The council voted Friday to remove AIG’s label as a so-called SIFI. That leaves only Prudential Financial Inc. as the sole SIFI still under heightened scrutiny, which means it faces tougher rules and oversight administered by the Federal Reserve.
Managers of MetLife Inc. cited concerns about SIFI designation as one reason to spin the company’s retail life and annuity operations off into a separate company.

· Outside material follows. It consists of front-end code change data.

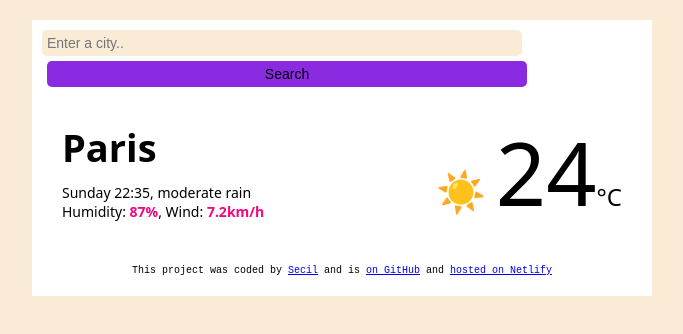
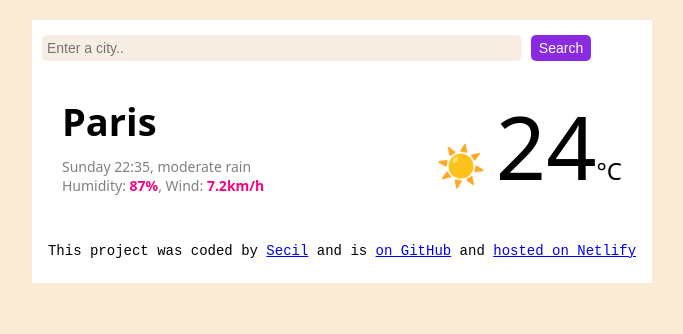
Before and after one commit to Secillla/my-first-project-on-git, a website built with Parcel: page index.html in a window 1280 px wide. Shown: the whole page, without its empty margins (298-981 px from the left). Built offline with nearby package versions, Linux system fonts and the light colour scheme.

Commit message:
Update style.css
adjusted styling

```diff
--- a/src/style.css
+++ b/src/style.css
@@ -8,7 +8,7 @@ body {
   padding: 10px;
 }
 .search-input {
-  background-color: antiquewhite;
+  background-color: rgb(246, 237, 227);
   border: none;
   width: 80%;
   padding: 5px;
@@ -20,9 +20,10 @@ body {
   border-radius: 5px;
   padding: 5px;
   margin: 5px;
-  width: 80%;
+  width: 10%;
   font-size: 14px;
   background-color: blueviolet;
+  color: white;
 }
 .current-weather {
   display: flex;
@@ -36,20 +37,23 @@ h1 {
 }
 .current-details {
   font-size: 14px;
+  color: grey;
 }
 .current-details strong {
   color: rgb(244, 6, 129);
 }
 .current-temperature-icon {
   font-size: 40px;
-  margin-top: 16px;
+  margin-bottom: 16px;
 }
 .current-temperature-value {
   font-size: 88px;
   margin-left: 10px;
+  font-weight: 500;
 }
 .current-temperature-unit {
   font-size: 24px;
+  margin-bottom: 16px;
 }
 main {
   font-family: system-ui, -apple-system, BlinkMacSystemFont, "Segoe UI", Roboto,
@@ -59,8 +63,8 @@ main {
 footer {
   font-family: monospace;
   text-align: center;
-  font-size: 10px;
+  font-size: 14px;
 }
-# {
+link {
   color: blueviolet;
 }
```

“I am concerned that by picking institutions from among similarly situated competitors within the same industry and labeling one systemically important and not the other, we may adversely affect the competitive environment in unfair and arbitrary ways,” said Acting Comptroller of the Currency Keith Noreika.